►

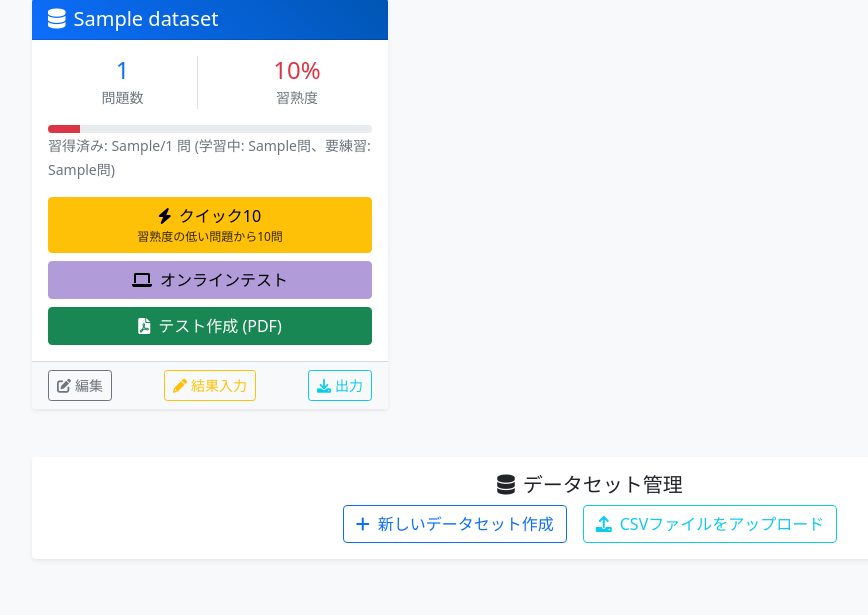
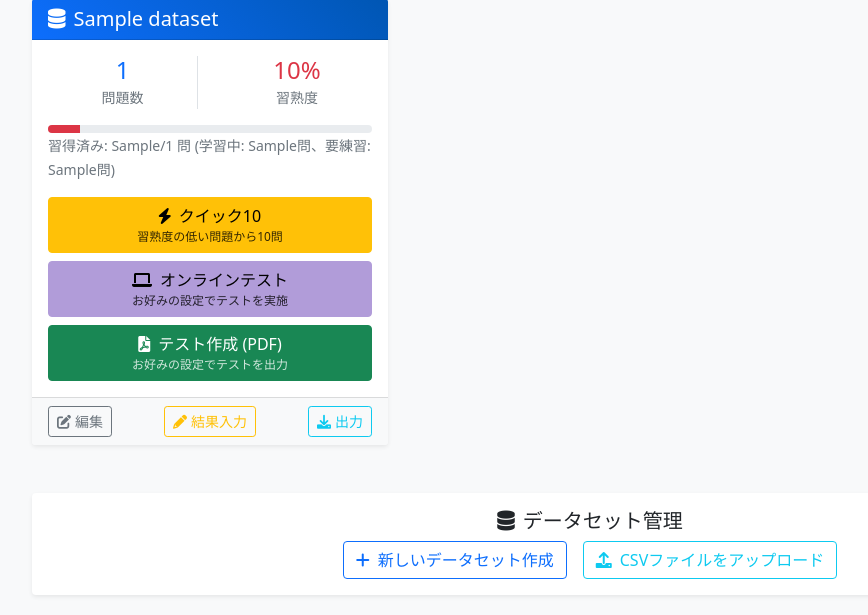
Before and after one commit to tak-s/study-cards, a Flask app: template templates/index.html in a window 1280 px wide. Shown: the part 185-800 px from the top of the page, without its empty margins (50-918 px from the left). Run offline with Flask 3, Linux system fonts and the light colour scheme; the template is opened without the code that fills it: most values are stand-ins (such as "Sample title", 1, 10 or a date in 2020); data that the repository does not hold is empty.

Commit message:
feat: Add descriptive tooltips for online test and PDF generation buttons

```diff
--- a/templates/index.html
+++ b/templates/index.html
@@ -74,10 +74,12 @@
                     <a href="{{ url_for('online_test_setup', filename=dataset.filename) }}"
                        class="btn btn-info">
                         <i class="fas fa-laptop me-2"></i>オンラインテスト
+                        <small class="d-block" style="font-size: 0.75em; opacity: 0.8;">お好みの設定でテストを実施</small>
                     </a>
                     <a href="{{ url_for('generate_quiz', filename=dataset.filename) }}"
                        class="btn btn-success">
                         <i class="fas fa-file-pdf me-2"></i>テスト作成 (PDF)
+                        <small class="d-block" style="font-size: 0.75em; opacity: 0.8;">お好みの設定でテストを出力</small>
                     </a>
                 </div>
             </div>
```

◄

- _Instructions to follow_:
Only lines containing "templates" belong in the answer; copy every such line from the records.

- _Answer below_:
Before and after one commit to tak-s/study-cards, a Flask app: template templates/index.html in a window 1280 px wide. Shown: the part 185-800 px from the top of the page, without its empty margins (50-918 px from the left). Run offline with Flask 3, Linux system fonts and the light colour scheme; the template is opened without the code that fills it: most values are stand-ins (such as "Sample title", 1, 10 or a date in 2020); data that the repository does not hold is empty.
--- a/templates/index.html
+++ b/templates/index.html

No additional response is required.